* **Work instruction**: Omit every picture, then give all the entries again exactly.

* **Version comparison data**:

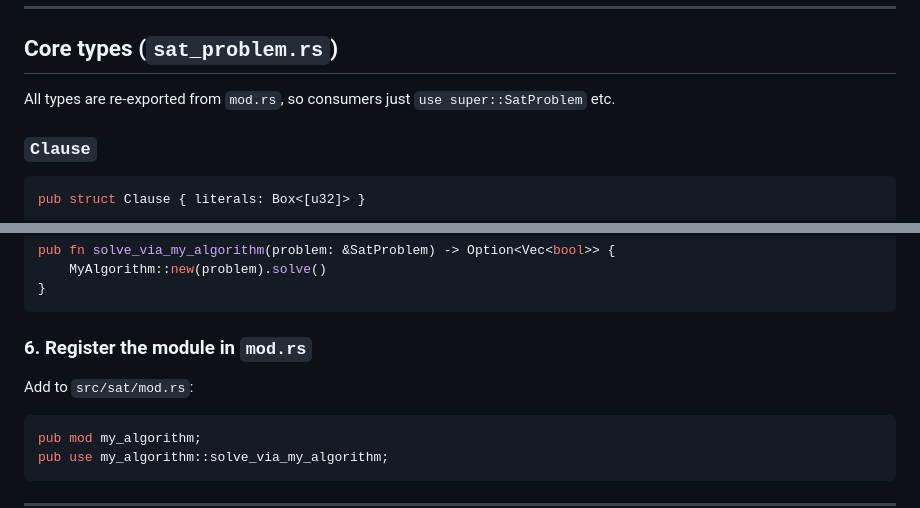
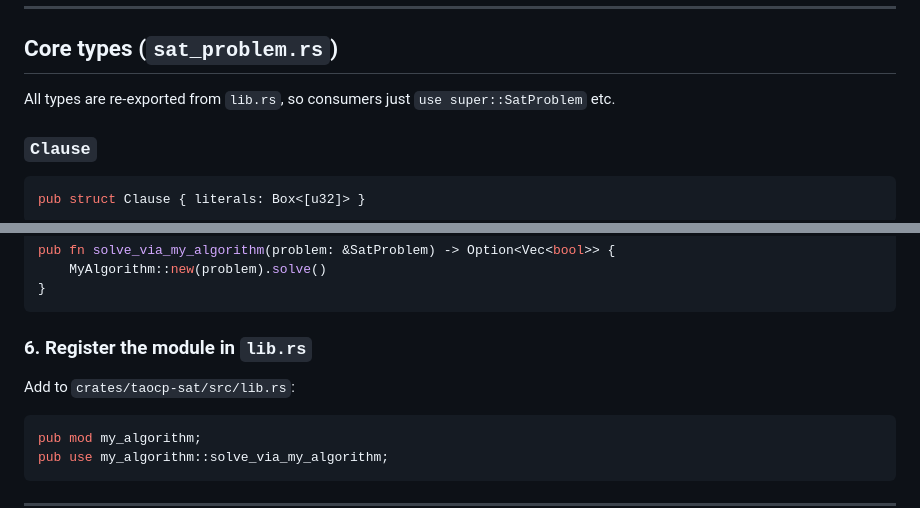
Before and after one commit to aconley/Algorithms, a Markdown page: crates/taocp-sat/AGENTS.md, 2 parts joined by grey strips. GitHub-like rendering.

````diff
--- a/crates/taocp-sat/AGENTS.md
+++ b/crates/taocp-sat/AGENTS.md
@@ -25,7 +25,7 @@ The variable index for literal `l` is `l / 2`.
 
 ## Core types (`sat_problem.rs`)
 
-All types are re-exported from `mod.rs`, so consumers just `use super::SatProblem` etc.
+All types are re-exported from `lib.rs`, so consumers just `use super::SatProblem` etc.
 
 ### `Clause`
 
@@ -135,9 +135,9 @@ pub fn solve_via_my_algorithm(problem: &SatProblem) -> Option<Vec<bool>> {
 }
 ```
 
-### 6. Register the module in `mod.rs`
+### 6. Register the module in `lib.rs`
 
-Add to `src/sat/mod.rs`:
+Add to `crates/taocp-sat/src/lib.rs`:
 
 ```rust
 pub mod my_algorithm;
````
Also changed, not shown: crates/taocp-hamiltonian-paths/AGENTS.md (+28 -32 lines), 1 other file.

* **Task result**:
Before and after one commit to aconley/Algorithms, a Markdown page: crates/taocp-sat/AGENTS.md, 2 parts joined by grey strips. GitHub-like rendering.

````diff
--- a/crates/taocp-sat/AGENTS.md
+++ b/crates/taocp-sat/AGENTS.md
@@ -25,7 +25,7 @@ The variable index for literal `l` is `l / 2`.
 
 ## Core types (`sat_problem.rs`)
 
-All types are re-exported from `mod.rs`, so consumers just `use super::SatProblem` etc.
+All types are re-exported from `lib.rs`, so consumers just `use super::SatProblem` etc.
 
 ### `Clause`
 
@@ -135,9 +135,9 @@ pub fn solve_via_my_algorithm(problem: &SatProblem) -> Option<Vec<bool>> {
 }
 ```
 
-### 6. Register the module in `mod.rs`
+### 6. Register the module in `lib.rs`
 
-Add to `src/sat/mod.rs`:
+Add to `crates/taocp-sat/src/lib.rs`:
 
 ```rust
 pub mod my_algorithm;
````
Also changed, not shown: crates/taocp-hamiltonian-paths/AGENTS.md (+28 -32 lines), 1 other file.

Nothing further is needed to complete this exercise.